Railway Structures

2-4 April 2005

The contribution of the railway to the process of industrialisation is recognised as being substantial, even if it is not always appreciated how substantial it was. Railway construction, for instance, gave rise to a huge increase in the demand for bricks, while the reduction in transport costs enabled the shift of dairying from the vicinity of towns to the wetter western parts of Britain. Fish from Grimsby and Hull resulted in that essential element in the British landscape, the fish and chip shop.

The railway made a major contribution to urbanisation by bringing food from distant farms and consumer goods from distant factories, and by making it possible for people to travel longer distances to work. Yet, despite all this, the railway is popularly associated with locomotives, which, though interesting, are in truth only one aspect of a sophisticated system, one which was and is constantly changing. Trackwork, wagons, carriages, stations, tunnels, bridges, level crossings, warehouses, signal boxes and signalling systems, workshops, engine and carriage sheds, and even railway hotels were all essential components of the railway.

It is with this broad canvas in mind that this conference was devoted to railway structures to allow the airing of areas often crowded out by the locomotive lobby. The wide range of topics included hydraulic power, signalling, architecture and warehouses, while members’ contributions broadened the scope still further.
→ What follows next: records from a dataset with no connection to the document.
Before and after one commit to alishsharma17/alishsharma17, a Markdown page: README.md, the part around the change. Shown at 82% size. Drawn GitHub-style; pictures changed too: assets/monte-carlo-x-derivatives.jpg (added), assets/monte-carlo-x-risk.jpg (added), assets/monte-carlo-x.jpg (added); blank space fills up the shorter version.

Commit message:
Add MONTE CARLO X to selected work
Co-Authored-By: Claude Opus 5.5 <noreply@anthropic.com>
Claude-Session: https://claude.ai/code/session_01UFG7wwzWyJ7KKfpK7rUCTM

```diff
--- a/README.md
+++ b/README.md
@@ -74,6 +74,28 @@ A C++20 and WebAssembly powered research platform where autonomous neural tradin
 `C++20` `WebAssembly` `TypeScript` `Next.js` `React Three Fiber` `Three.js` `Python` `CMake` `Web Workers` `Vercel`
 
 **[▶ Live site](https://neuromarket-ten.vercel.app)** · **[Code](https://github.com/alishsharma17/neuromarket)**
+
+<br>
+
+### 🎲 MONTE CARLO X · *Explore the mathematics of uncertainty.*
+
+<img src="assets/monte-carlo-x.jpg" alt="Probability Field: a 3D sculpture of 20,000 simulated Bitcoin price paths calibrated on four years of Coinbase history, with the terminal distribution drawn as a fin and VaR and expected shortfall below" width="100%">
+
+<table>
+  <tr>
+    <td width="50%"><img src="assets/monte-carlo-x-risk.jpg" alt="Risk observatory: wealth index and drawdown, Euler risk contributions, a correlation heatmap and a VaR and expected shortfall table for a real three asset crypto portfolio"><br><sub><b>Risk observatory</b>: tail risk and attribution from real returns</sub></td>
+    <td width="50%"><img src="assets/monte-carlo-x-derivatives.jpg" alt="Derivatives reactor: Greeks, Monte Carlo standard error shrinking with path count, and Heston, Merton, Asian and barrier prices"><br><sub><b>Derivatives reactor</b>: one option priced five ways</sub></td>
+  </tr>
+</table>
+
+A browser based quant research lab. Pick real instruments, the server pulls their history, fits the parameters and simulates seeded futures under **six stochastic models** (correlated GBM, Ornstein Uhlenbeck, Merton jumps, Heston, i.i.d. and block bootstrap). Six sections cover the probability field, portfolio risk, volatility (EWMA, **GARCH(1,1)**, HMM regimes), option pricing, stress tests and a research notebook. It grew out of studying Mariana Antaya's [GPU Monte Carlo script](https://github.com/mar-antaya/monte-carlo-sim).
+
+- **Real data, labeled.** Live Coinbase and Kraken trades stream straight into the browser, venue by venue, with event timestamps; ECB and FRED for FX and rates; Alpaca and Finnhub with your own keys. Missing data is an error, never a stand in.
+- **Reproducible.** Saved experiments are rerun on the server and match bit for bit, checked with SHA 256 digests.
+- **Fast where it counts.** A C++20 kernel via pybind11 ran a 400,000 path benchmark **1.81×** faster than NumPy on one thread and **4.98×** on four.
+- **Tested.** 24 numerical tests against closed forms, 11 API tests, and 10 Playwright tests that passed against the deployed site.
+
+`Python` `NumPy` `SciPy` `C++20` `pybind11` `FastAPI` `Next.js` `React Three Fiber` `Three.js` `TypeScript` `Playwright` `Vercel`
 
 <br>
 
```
A visit to the Telford Horsehay Steam Railway was included.

About author

Bill Barksfield
Bill Barksfield 93 posts

Bill is the Webmaster for the AIA website (amongst others) and is Managing Director of Heritage of Industry Ltd

You might also like

Features 0 Comments

AIA Award Winners 2017

Our awards scheme continues to flourish and to be recognised nationally – one often finds mention of it when looking up a particular project or book. We were delighted, as

Features 0 Comments

2013 AIA AWARDS

The first Award for Digital Innovation was made to the Royal Commission on Ancient and Historical Monuments in Wales for their Hafod Copper Works animation, of the Swansea Copper Industry.

Features 0 Comments

Characteristics and Forms of Road Transport

14-15 April 2007 One of the changes initiated by the industrial revolution was the collapse of self-sufficient local economies as materials and goods from larger and specialist areas infiltrated everywhere.

0 Comments

No Comments Yet!

You can be first to comment this post!

Leave a Reply